A group of 16 Republican senators sent a letter on Wednesday to U.S. Department of Commerce Secretary Gina Raimondo and U.S. Trade Representative (USTR) Katherine Tai denouncing the Biden Administration’s “disastrous decision” to support a proposal at the World Trade Organization (WTO) to waive intellectual property (IP) rights for COVID-19-related inventions and products.  The letter explains that the waiver is not limited to vaccines and “will do nothing to end the pandemic,” but will instead “undermine the extraordinary global response that has achieved historically remarkable results in record time and our nation’s global leadership in the technologies, medicines, and treatments of the future.”

Tillis and Cotton Urge Hirshfeld to Adopt Pilot Program to Address ‘Inherently Vague and Subjective’ Eligibility Analyses

Senators Thom Tillis (R-NC) and Tom Cotton (R-AR) sent a letter on Monday to the acting Director of the United States Patent and Trademark Office (USPTO), Drew Hirshfeld, asking him to “initiate a pilot program directing examiners to apply a sequenced approach to patent examination,” rather than the traditional “compact approach.” This proposed pilot program would require a select group of examiners and applicants who elected to participate in the program “to engage in a full examination of the grounds of patentability and then, once that process is complete, a full examination of the grounds of eligibility.”

Bipartisan Group of Senators Asks Hirshfeld to Gather Info on Eligibility Law by Next Year

Senators Thom Tillis (R-NC), Mazie Hirono (D-HI), Tom Cotton (R-AR) and Chris Coons (D-DE) sent a letter on Friday to the Acting Director of the United States Patent and Trademark Office (USPTO), Drew Hirshfeld, asking him to “publish a request for information on the current state of patent eligibility jurisprudence in the United States, evaluate the responses,” and provide the senators with a detailed summary of the findings in order to assist them as they consider appropriate legislative action.

Twist Emerges in Senate IP Subcommittee Leadership for 117th Congress

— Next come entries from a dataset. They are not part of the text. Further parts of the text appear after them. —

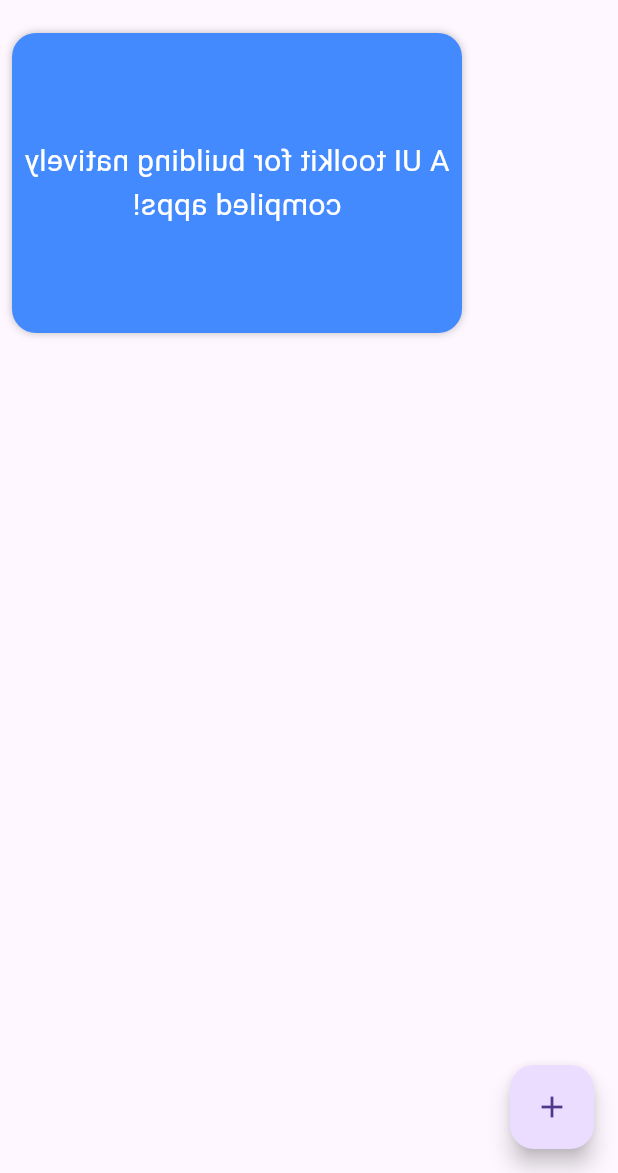
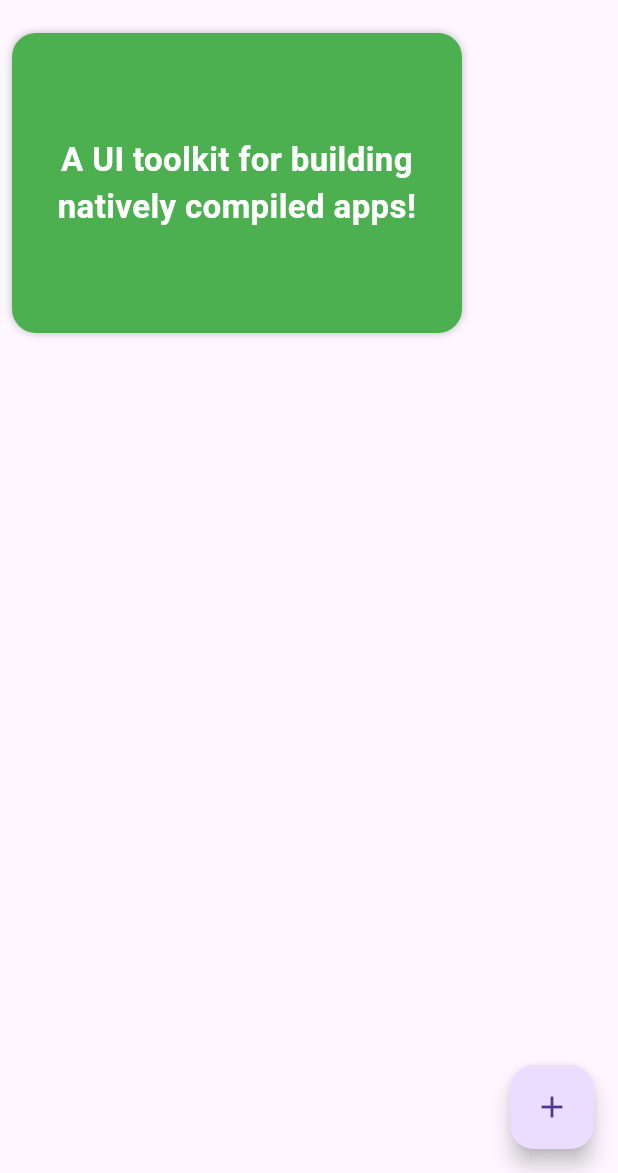
Before and after one commit to rohit0110/rewise, a Flutter app: the screen it shows after launch, after a tap on the "add" icon, after a tap on "What is Flutter?", on a phone screen of 412 x 824 dp, the part 63-1236 px from its top. Run offline on Flutter 3.47's test engine with Material 3 defaults, Android fonts, the phone set to English and light mode, and no system bars; our stand-ins replace flutter_riverpod, hive, hive_flutter; accounts and stored records are empty.

Commit message:
Flashcard UI and storage

```diff
--- a/lib/main.dart
+++ b/lib/main.dart
@@ -1,8 +1,17 @@
 import 'package:flutter/material.dart';
 import 'package:flutter_riverpod/flutter_riverpod.dart';
+import 'package:hive_flutter/hive_flutter.dart';
+import 'package:rewise/models/flashcard.dart';
 import 'screens/home_screen.dart';
 
-void main() {
+void main() async{
+  await Hive.initFlutter();
+
+  // Register the Flashcard adapter
+  Hive.registerAdapter(FlashcardAdapter());
+
+  // Open the Hive box
+  await Hive.openBox<Flashcard>('flashcards');
   runApp(
     const ProviderScope(
       child: MyApp(),
@@ -11,7 +20,7 @@ void main() {
 }
 
 class MyApp extends StatelessWidget {
-  const MyApp({Key? key}) : super(key: key);
+  const MyApp({super.key});
 
   @override
   Widget build(BuildContext context) {
--- a/lib/providers/flashcard_provider.dart
+++ b/lib/providers/flashcard_provider.dart
@@ -1,27 +1,57 @@
 import 'package:flutter_riverpod/flutter_riverpod.dart';
+import 'package:hive_flutter/hive_flutter.dart';
 import '../models/flashcard.dart';
 import 'package:uuid/uuid.dart';
 
-// Define a provider to manage the list of flashcards
+// Create a provider for managing the list of flashcards
 final flashcardsProvider = StateNotifierProvider<FlashcardNotifier, List<Flashcard>>(
   (ref) => FlashcardNotifier(),
 );
 
 class FlashcardNotifier extends StateNotifier<List<Flashcard>> {
-  FlashcardNotifier() : super([]);
+  FlashcardNotifier() : super([]) {
+    _loadFlashcards();
+  }
 
-  // Add a new flashcard
-  void addFlashcard(String question, String answer) {
+  // The box where the flashcards are stored
+  late Box<Flashcard> _flashcardsBox;
+
+  // Load flashcards from Hive
+  Future<void> _loadFlashcards() async {
+    _flashcardsBox = await Hive.openBox<Flashcard>('flashcards');
+    state = _flashcardsBox.values.toList();
+  }
+
+  // Add a flashcard to Hive and the state
+  Future<void> addFlashcard(String question, String answer) async {
     final newFlashcard = Flashcard(
-      id: Uuid().v4(), // Generate a unique ID for each flashcard
+      id: Uuid().v4(),
       question: question,
       answer: answer,
     );
-    state = [...state, newFlashcard]; // Add the new flashcard to the list
+
+    // Save the flashcard to Hive and await the key
+    final key = await _flashcardsBox.add(newFlashcard);
+
+    // Set the key after the flashcard is added
+    newFlashcard.key = key;
+
+    // Add the flashcard to the state
+    state = [...state, newFlashcard];
   }
 
-  // Remove a flashcard by ID
+  // Remove a flashcard from Hive and the state
   void removeFlashcard(String id) {
-    state = state.where((flashcard) => flashcard.id != id).toList(); // Remove by ID
+    // Find the flashcard by its ID in the state
+    final flashcardToRemove = state.firstWhere((flashcard) => flashcard.id == id);
+
+    // Now, we can access the flashcard's key explicitly
+    final flashcardKey = flashcardToRemove.key;
+
+    // Delete the flashcard from the Hive box using its key
+    _flashcardsBox.delete(flashcardKey);
+
+    // Update the state by filtering out the deleted flashcard
+    state = state.where((flashcard) => flashcard.id != id).toList();
   }
 }
--- a/lib/screens/home_screen.dart
+++ b/lib/screens/home_screen.dart
@@ -4,6 +4,8 @@ import '../providers/flashcard_provider.dart';
 import '../widgets/flashcard_widget.dart';
 
 class HomeScreen extends ConsumerWidget {
+  const HomeScreen({super.key});
+
   @override
   Widget build(BuildContext context, WidgetRef ref) {
     // Get the list of flashcards from the provider
--- a/lib/widgets/flashcard_widget.dart
+++ b/lib/widgets/flashcard_widget.dart
@@ -8,11 +8,11 @@ class FlashcardWidget extends StatefulWidget {
   final String id;
 
   const FlashcardWidget({
-    Key? key,
+    super.key,
     required this.question,
     required this.answer,
     required this.id,
-  }) : super(key: key);
+  });
 
   @override
   _FlashcardWidgetState createState() => _FlashcardWidgetState();
@@ -30,7 +30,7 @@ class _FlashcardWidgetState extends State<FlashcardWidget> {
   @override
   Widget build(BuildContext context) {
     return GestureDetector(
-      onTap: _flipCard, // Flip the card on tap
+      onTap: _flipCard, // Change color and show answer on tap
       child: Consumer(
         builder: (context, ref, child) {
           return Dismissible(
@@ -51,12 +51,7 @@ class _FlashcardWidgetState extends State<FlashcardWidget> {
             ),
             child: AnimatedSwitcher(
               duration: Duration(milliseconds: 500),
-              transitionBuilder: (Widget child, Animation<double> animation) {
-                return RotationYTransition(child: child, animation: animation); // Flip effect
-              },
-              child: _isFlipped
-                  ? _buildCard(widget.answer, key: ValueKey(true))
-                  : _buildCard(widget.question, key: ValueKey(false)),
+              child: _buildCard(_isFlipped ? widget.answer : widget.question),
             ),
           );
         },
@@ -64,47 +59,23 @@ class _FlashcardWidgetState extends State<FlashcardWidget> {
     );
   }
 
-  // Build the card UI
-  Widget _buildCard(String text, {Key? key}) {
+  // Build the card UI with dynamic background color
+  Widget _buildCard(String text) {
     return Container(
-      key: key,
+      key: ValueKey(text), // Use the text itself as a key for switching between the question and answer
       width: 300,
       height: 200,
       alignment: Alignment.center,
       decoration: BoxDecoration(
-        color: Colors.blueAccent,
+        color: _isFlipped ? Colors.green : Colors.blueAccent, // Change color when flipped
         borderRadius: BorderRadius.circular(16),
         boxShadow: [BoxShadow(color: Colors.black26, blurRadius: 4)],
       ),
       child: Text(
         text,
-        style: TextStyle(fontSize: 20, color: Colors.white),
+        style: TextStyle(fontSize: 22, fontWeight: FontWeight.bold, color: Colors.white),
         textAlign: TextAlign.center,
       ),
     );
   }
 }
-
-// Custom animation class for Y-axis rotation (flip effect)
-class RotationYTransition extends StatelessWidget {
-  final Widget child;
-  final Animation<double> animation;
-
-  const RotationYTransition({required this.child, required this.animation});
-
-  @override
-  Widget build(BuildContext context) {
-    return AnimatedBuilder(
-      animation: animation,
-      builder: (context, child) {
-        final angle = animation.value * 3.1416;
-        return Transform(
-          transform: Matrix4.rotationY(angle),
-          alignment: Alignment.center,
-          child: child,
-        );
-      },
-      child: child,
-    );
-  }
-}
--- a/pubspec.yaml
+++ b/pubspec.yaml
@@ -40,6 +40,7 @@ dependencies:
   flutter_staggered_animations: ^1.1.1
   flutter_riverpod: ^2.6.1
   uuid: ^4.5.1
+  hive_flutter: ^1.1.0
 
 dev_dependencies:
   flutter_test:
@@ -51,6 +52,8 @@ dev_dependencies:
   # package. See that file for information about deactivating specific lint
   # rules and activating additional ones.
   flutter_lints: ^5.0.0
+  build_runner: ^2.0.0
+  hive_generator: ^1.1.1
 
 # For information on the generic Dart part of this file, see the
 # following page: https://dart.dev/tools/pub/pubspec
```
Also changed, not shown: lib/models/flashcard.dart (+13 -0 lines), lib/models/flashcard.g.dart (added), pubspec.lock, 1 other file.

On Sunday, February 14, U.S. Senate Democratic Whip Dick Durbin (D-IL), Chair of the Senate Judiciary Committee, and Senator Chuck Grassley (R-IA), Ranking Member of the Senate Judiciary Committee, announced the Subcommittees and Subcommittee Chairs of the Senate Judiciary Committee for the 117th Congress. Many in the IP universe had hoped Senator Chris Coons (D-DE), the Ranking Member of the Senate IP Subcommittee for the 116th Congress, would be appointed the IP Subcommittee Chair, considering his strong support for various IP reforms along with the previous IP Subcommittee Chair, Thom Tillis (R-NC). Tillis will serve as Ranking Member of the Subcommittee this Congress, but Coons was not selected to serve as Chair.